My mother asked me if I was knitting the socks shown in the last post. I'm not, but I designed my own pattern based on some of the things I've been learning from the sock books I'm reading.
This is the first of the pair. I used the toe I like most, which turns out to not work so well with a Turkish sock design. The central motif (that looks like a weird spider; I have the sock tipped over so you can also see the side pattern) is called pervane, which means a moth that flies towards light. The word for a wool moth is actually something else entirely, which should tell you something about Turks.
The side pattern is a pair of variations on themes and ideas that come up often in Turkish sock knitting, though actually the curved lines I put into this design are rare. I was happy to start reading Betty Harrell's excellent (and again, out of print) Anatolian Knitting Designs, which is written by somebody who both spoke Turkish and spoke directly to the knitters. She also concentrated on one specific cultural group, Sivas women in an Istanbul shantytown, so in her book the same pattern does not have eighteen different names. When I make a scan of the appropriate page, I can also show you what the actual elma -- apple -- pattern looks like.
That book has a lot more detail on the development of patterns and how they go together on the sock. I'm nowhere near as relaxed about perfection as the villagers are, though, so I spent a week fiddling with the details of my design in Photoshop, making a perfect chart and resolving all the weird intersections of patterns. Definitely a first-world problem.
Anyway, in a couple of days of knitting I've gotten halfway up the foot on the first sock, and things are moving along rapidly. I've also learned why Turkish socks are structured the way they are. The common square Turkish toe, made from a strip of fabric knitted up and then stitches picked up to add two more sides works well with the usual structure of a front, side, and back pattern that each end up on their own needle.

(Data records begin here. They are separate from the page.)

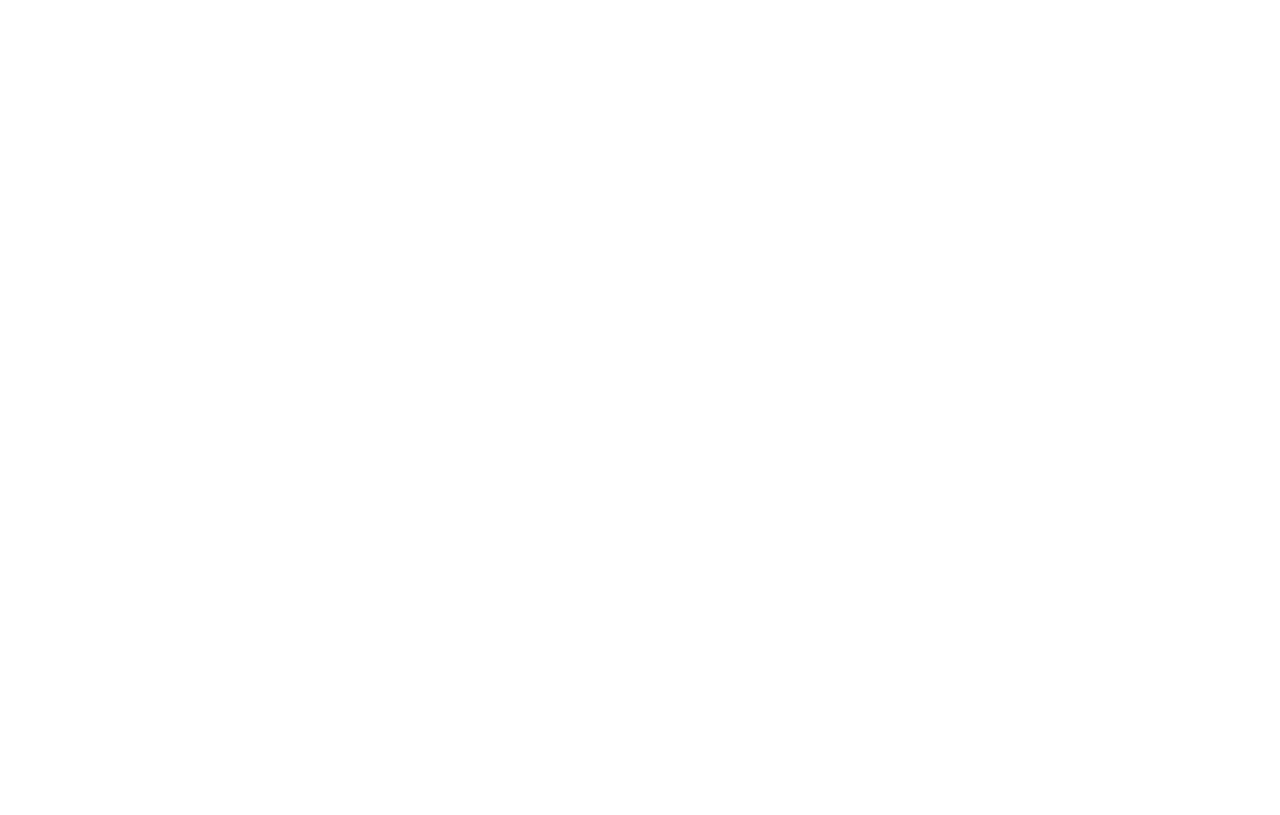
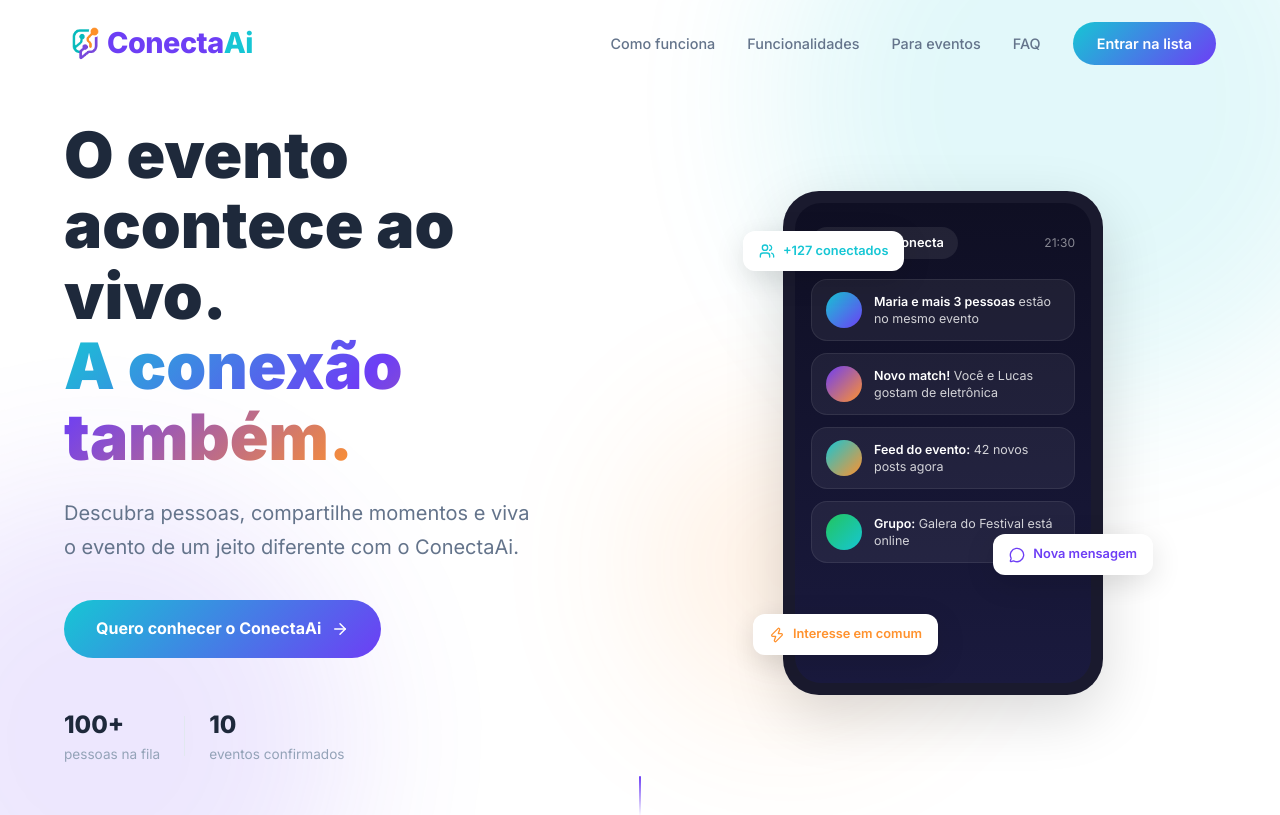
Before and after one commit to vitu1415/landpage-conectaai, a React (Vite) app: page / in a window 1280 px wide. Before the commit this address had no page. Shown: the top 815 px of the page. Built offline with nearby package versions, Linux system fonts and the light colour scheme.

Commit message:
ajuste rota path v2 - vercel

```diff
--- a/src/App.tsx
+++ b/src/App.tsx
@@ -34,8 +34,8 @@
   return (
     <BrowserRouter>
       <Routes>
-        <Route path="home/" element={<LandingPage />} />
-        <Route path="home/admin" element={<AdminPage />} />
+        <Route path="/" element={<LandingPage />} />
+        <Route path="/admin" element={<AdminPage />} />
       </Routes>
     </BrowserRouter>
   );
```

My next challenge is to learn how to spin the proper yarn for socks, which turns out to also be the proper yarn for knotted-pile rugs, as they used the same stuff.